“The first time he gave him a feather and, then, the next season, his grandfather came back, the person was trapping again on his territory, so he told him to stop, gave him a second feather. ‘I don’t’ — he told the person — ‘I don’t want to hurt you.’ Third season, Wah tah K’eght went into his territory, again, the person was still on the trap line so he took a rope out of his pack — the person didn’t know he was coming — wrapped it around his neck, killed him and tossed him into the river. They were strict about their territory.”

Although the Wet’suwet’en speakers recognized that killing people for trespass was no longer practised, they strongly asserted that their laws had never been voided. Mike Ridsdale, a Tsayu (Beaver Clan) member, emphasized, “the Wet’suwet’en have never ceded or surrendered any of our traditional lands and waters. We have, through the generations, fought wars to keep our territory. We will not cede any of it.”

However, the panel had limited respect for the Wet’suwet’en jurisdiction and traditional mode of storytelling. After listening to hours of testimony from dozens of speakers, the panel indicated their desire to hurry things along.
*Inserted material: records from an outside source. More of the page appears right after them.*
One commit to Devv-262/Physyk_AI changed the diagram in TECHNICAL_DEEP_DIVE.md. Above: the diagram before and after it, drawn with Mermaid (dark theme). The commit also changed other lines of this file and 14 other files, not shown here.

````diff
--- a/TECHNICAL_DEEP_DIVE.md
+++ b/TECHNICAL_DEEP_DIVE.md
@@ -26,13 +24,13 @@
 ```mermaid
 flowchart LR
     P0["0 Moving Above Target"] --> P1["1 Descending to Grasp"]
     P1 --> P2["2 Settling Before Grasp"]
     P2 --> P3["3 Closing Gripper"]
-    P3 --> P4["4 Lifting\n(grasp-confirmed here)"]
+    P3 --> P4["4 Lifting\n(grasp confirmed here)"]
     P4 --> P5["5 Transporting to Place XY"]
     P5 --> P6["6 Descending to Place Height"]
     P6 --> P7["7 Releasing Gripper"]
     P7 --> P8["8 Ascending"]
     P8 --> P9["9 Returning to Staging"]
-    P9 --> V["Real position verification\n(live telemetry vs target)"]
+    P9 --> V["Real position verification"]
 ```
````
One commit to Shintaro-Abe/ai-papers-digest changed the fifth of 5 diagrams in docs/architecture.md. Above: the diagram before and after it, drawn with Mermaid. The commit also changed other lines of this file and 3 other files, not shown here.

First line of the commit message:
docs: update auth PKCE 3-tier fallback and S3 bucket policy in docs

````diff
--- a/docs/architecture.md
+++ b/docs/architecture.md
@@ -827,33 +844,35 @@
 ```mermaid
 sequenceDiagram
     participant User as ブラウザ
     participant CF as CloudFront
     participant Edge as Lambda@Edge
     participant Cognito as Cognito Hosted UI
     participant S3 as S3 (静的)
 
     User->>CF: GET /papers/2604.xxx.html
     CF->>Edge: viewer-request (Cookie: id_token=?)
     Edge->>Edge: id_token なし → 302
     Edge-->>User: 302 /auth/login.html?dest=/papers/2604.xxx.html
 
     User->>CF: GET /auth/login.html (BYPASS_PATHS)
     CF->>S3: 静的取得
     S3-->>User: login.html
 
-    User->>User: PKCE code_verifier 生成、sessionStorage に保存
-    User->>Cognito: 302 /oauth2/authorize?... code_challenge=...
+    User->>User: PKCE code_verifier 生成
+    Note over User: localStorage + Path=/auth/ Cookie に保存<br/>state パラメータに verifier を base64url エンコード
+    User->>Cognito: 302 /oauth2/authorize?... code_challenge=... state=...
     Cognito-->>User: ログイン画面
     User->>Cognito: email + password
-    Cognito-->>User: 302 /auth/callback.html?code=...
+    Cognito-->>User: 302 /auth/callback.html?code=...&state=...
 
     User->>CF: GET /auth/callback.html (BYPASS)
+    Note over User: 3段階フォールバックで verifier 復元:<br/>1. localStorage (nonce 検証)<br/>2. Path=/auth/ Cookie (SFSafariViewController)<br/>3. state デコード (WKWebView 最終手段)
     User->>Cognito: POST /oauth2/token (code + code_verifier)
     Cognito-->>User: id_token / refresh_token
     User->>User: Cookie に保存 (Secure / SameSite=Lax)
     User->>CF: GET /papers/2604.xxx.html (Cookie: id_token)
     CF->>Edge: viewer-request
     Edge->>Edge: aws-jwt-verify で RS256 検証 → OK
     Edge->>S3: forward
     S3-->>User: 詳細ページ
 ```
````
Panel Chair, Sheila Leggett, suggested the final five Wet’suwet’en speakers “finish up with the next half hour of your presentation and, then, I would suggest that, at that point, we take a break and we move on to the rest of the parties who are here ready to speak.”

In a limited exercise in fairness, the panel offered the final Wet’suwet’en speakers the option of returning to speak late in the evening, after all the other presenters. However, many of the Wet’suwet’en lived hours from Burns Lake in the communities of Smithers, Moricetown, and Hagwilget. Needing to drive home, the procedural pressure of the panel compressed the final Wet’suwet’en speakers’ time.

When Tsayu (Beaver Clan) chief Namox, John Ridsdale, rose to speak, there was heat in his voice. After traveling two and half hours from his home community of Hagwilget to present in Burns Lake, through frigid conditions with temperatures 30 degrees below zero, John Ridsdale had expected to receive more than a token five minutes to present.

“With five minutes to speak, I will only say a few words,” he began. “It’s highly insulting, you tell a Chief that, ‘you’re only going to say a few words,’ when he stands on his own land. I am Wet’suwet’en. I carry the name of Namox and I know my authority. I know my rights and I know our title.”

He noted that for centuries the Wet’suwet’en “protected our lands from any form of incursions,” a trend he suggested would continue “now with this threat that’s on hand.” But stripped to the barest outline of a speech, he articulated a simple commitment to continue to uphold and respect Wet’suwet’en law in the face of the threat posed by the Enbridge pipeline.

“When we speak in the feast hall, we tell the truth. When I swore on the Rattle, the Rattle is hundreds of years old. I did not plan on coming here and telling lies. I did not plan on coming here and saying these are things that we will allow. I did plan on coming here and tell you that this threat to our territories, to our lands, to our culture, to our people is cultural genocide, and we would not allow that.”

Image by Pat Moss.

Tyler Shandro during a June 25 news briefing. Image: Alberta Newsroom/Flickr

Tyler McCreary

Tyler McCreary is an Indigenous solidarity activist based in northern British Columbia. He is also currently working towards his PhD in geography at York University.